Leslie and the Badgers
Since the 1970s I have lived my life to a soundtrack featuring Crosby, Stills, Nash, and Young, Janis Joplin, Joni Mitchell, Carole King, Donovan, Procol Harem, The Grateful Dead, James Taylor, The Moody Blues, and so on and on, and, oh yeah, Emerson, Lake, and Palmer, Traffic, Judy Collins, Joan Baez, Cat Stevens — I wish I could click an iTunes “Genius” button right now to finish the list.
Recently I came across another group that I think I will be listening to for years, decades to come, Leslie and the Badgers. The things I love about the music of Joni Mitchell, Crosby, Stills, Nash, and Young, and Janis Joplin are what I love about the music of Leslie and the Badgers — great poetic lyrics, a lead vocalist with unbelievable range and expression, and an ensemble of fellow musicians playing a lot, and I do mean a lot, of different instruments. Playing so many instruments enables the group to give each song a fresh, unique sound. Their sound transcends categories, try a mix of country, folk, and rock performed with heart, whimsy, humor, and a desire to communicate. Is there a name for that?
Here is a list of instruments listed on “Roomful of Smoke,” their new CD: saw, marxophone, rhodes, all types of guitar (lap steel, bass, rhythm, lead, baritone, high strung, acoustic, pedal steel), accordion, horns, cigfiddle, timpani, piano, Wurlitzer Organ, drums, glockenspiel, violin, Hammond organ. They play them all, and well. Again from the “Roomful of Smoke” CD, a list of the musicians in Leslie Stevens’ backup ensemble: Glenn Oyabe, Ben Reddell, Travis Popichak, Charlene Huang, Eugene Fillios, Keven Savigar, David Bianco, James Bianco, Mandy Hoffman, and David Ralicke.
Then there is the voice of lead vocalist, Leslie Stevens—beyond words.
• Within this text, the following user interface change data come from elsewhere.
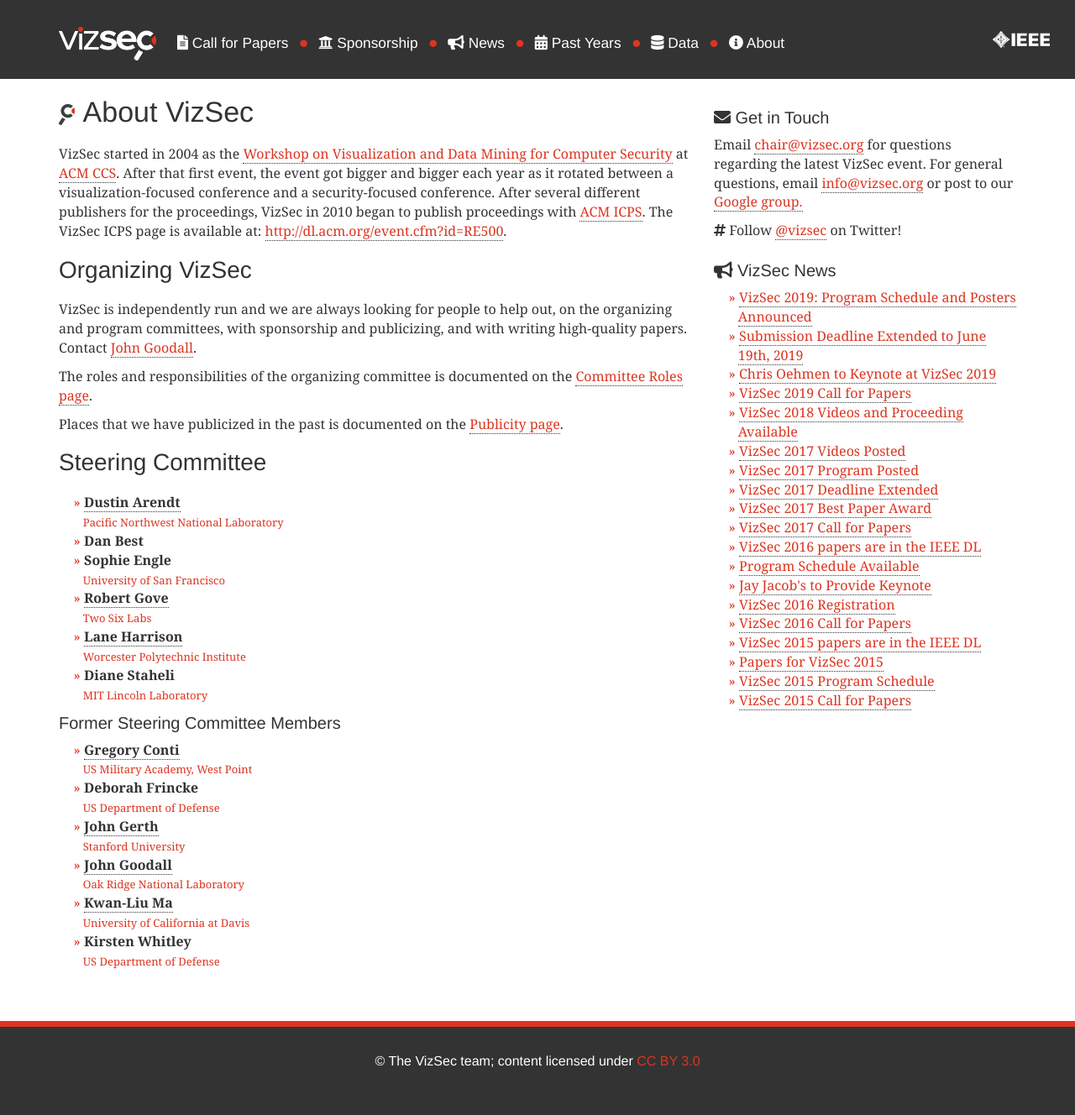
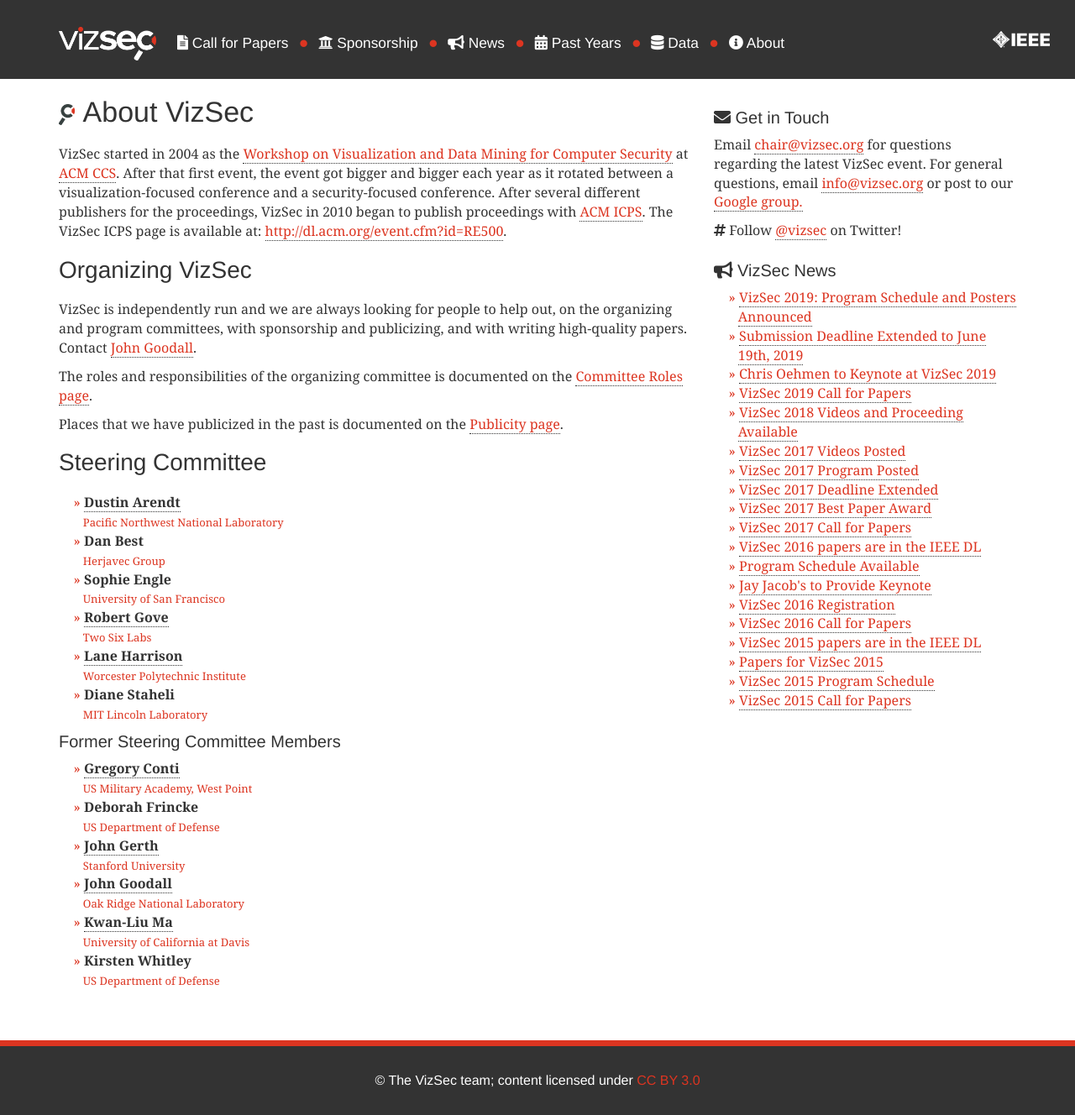
Before and after one commit to vizsec/vizsec.github.io, a Jekyll site: the page built from about/index.md, in a window 1280 px wide and 1328 px high. Shown: the whole window at 84% size. Built offline with Jekyll 4.4.1, drawn with Linux system fonts in a browser that asks for light colours; nearby versions of some CDN libraries.

Commit message:
added Dan Bs affiliation

```diff
--- a/_data/steering_committee.yml
+++ b/_data/steering_committee.yml
@@ -3,7 +3,7 @@
   url: https://aim.pnnl.gov/staff/dr-dustin-arendt
 
 - name: Dan Best
-  # affiliation: University of San Francisco
+  affiliation: Herjavec Group
 
 - name: Sophie Engle
   affiliation: University of San Francisco
```
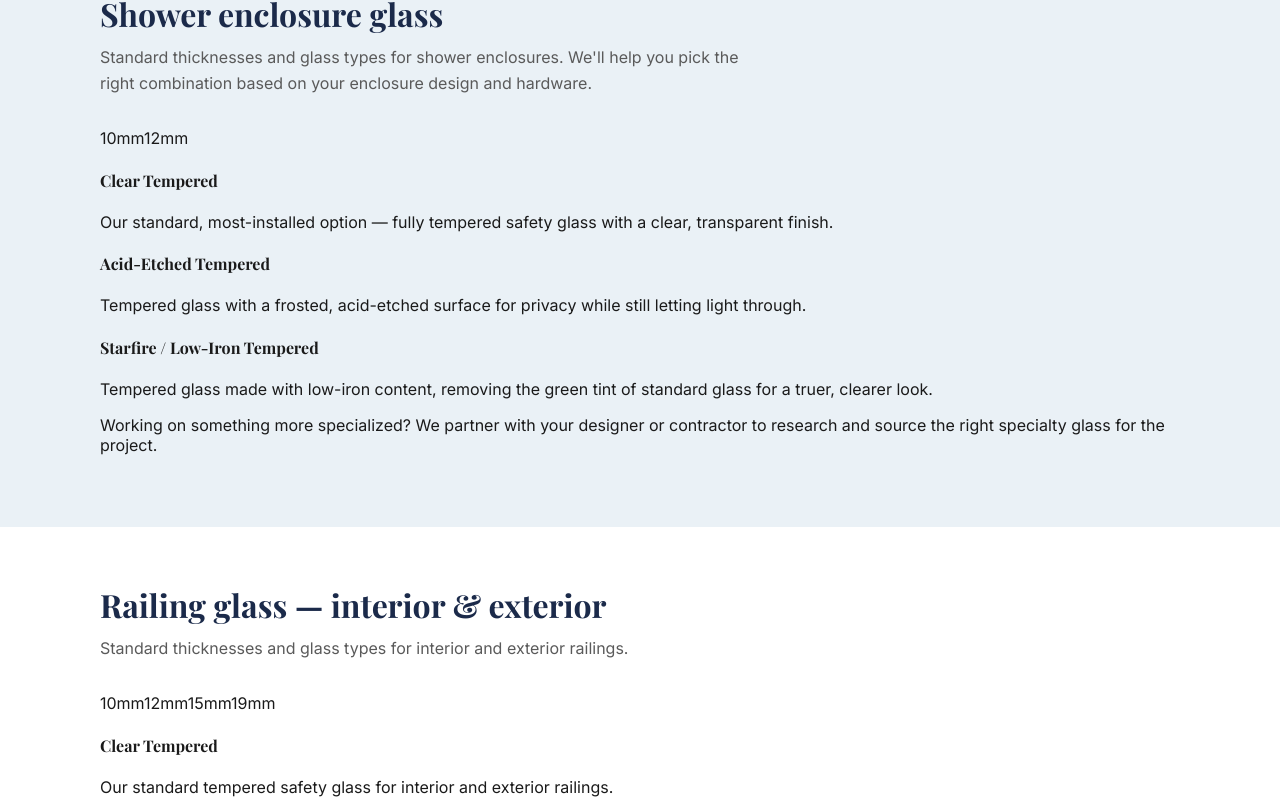
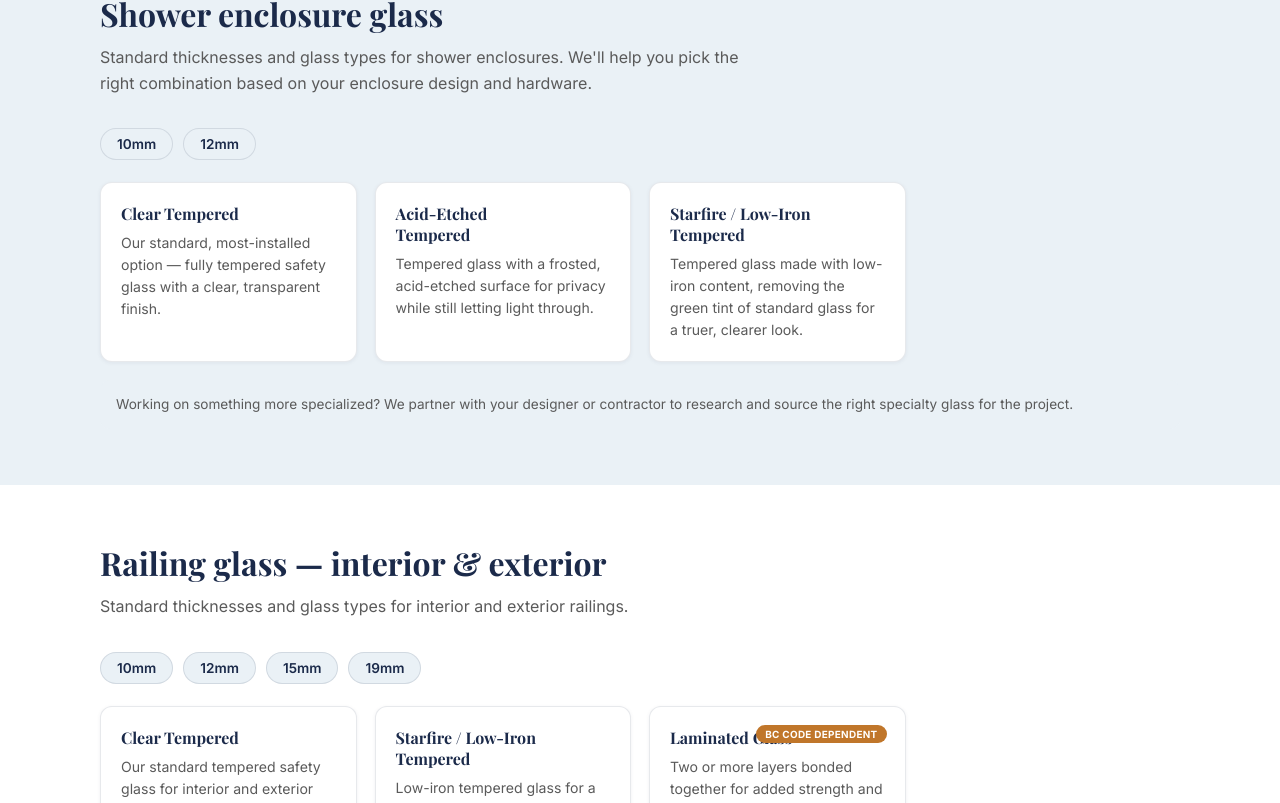
Before and after one commit to maplesheetco/finelines-glass, a React (Vite) app: page /hardware-finishes in a window 1280 px wide. Shown: the part 2497-3300 px from the top of the page. Built offline with nearby package versions, Linux system fonts and the light colour scheme.

Commit message:
Add glass effect styles for spec sections

```diff
--- a/src/index.css
+++ b/src/index.css
@@ -1031,3 +1031,70 @@ form.contact-form textarea { min-height: 120px; resize: vertical; }
   color: var(--ink);
   line-height: 1.3;
 }
+
+/* ---------- Glass / mirror spec sections (thickness pills + type cards) ---------- */
+.spec-thickness-row {
+  display: flex;
+  flex-wrap: wrap;
+  gap: 10px;
+  margin: 0 0 22px;
+}
+.spec-pill {
+  display: inline-flex;
+  align-items: center;
+  padding: 7px 16px;
+  border-radius: 999px;
+  background: var(--glass-tint);
+  color: var(--navy);
+  font-size: 0.85rem;
+  font-weight: 600;
+  border: 1px solid rgba(27,42,74,0.12);
+}
+.spec-type-grid {
+  display: grid;
+  grid-template-columns: repeat(auto-fill, minmax(220px, 1fr));
+  gap: 18px;
+}
+.spec-type-card {
+  background: var(--white);
+  border: 1px solid rgba(27,42,74,0.1);
+  border-radius: 12px;
+  padding: 20px;
+  position: relative;
+  box-shadow: 0 1px 4px rgba(27,42,74,0.06);
+}
+.spec-type-card h4 {
+  margin: 0 0 8px;
+  color: var(--navy);
+  font-size: 1rem;
+  padding-right: 70px;
+}
+.spec-type-card p {
+  margin: 0;
+  color: var(--gray);
+  font-size: 0.88rem;
+  line-height: 1.55;
+}
+.spec-type-badge {
+  position: absolute;
+  top: 18px;
+  right: 18px;
+  background: var(--amber);
+  color: var(--white);
+  font-size: 0.62rem;
+  font-weight: 700;
+  letter-spacing: 0.03em;
+  text-transform: uppercase;
+  padding: 3px 9px;
+  border-radius: 999px;
+  white-space: nowrap;
+}
+.spec-note {
+  font-size: 0.85rem;
+  color: var(--gray);
+  line-height: 1.6;
+  margin: 18px 0 0;
+  padding: 14px 16px;
+  background: var(--glass-tint);
+  border-radius: 10px;
+}
```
You’ll just have to listen.
Here’s a video and some links. Go buy their stuff, check out their schedule, see them in person!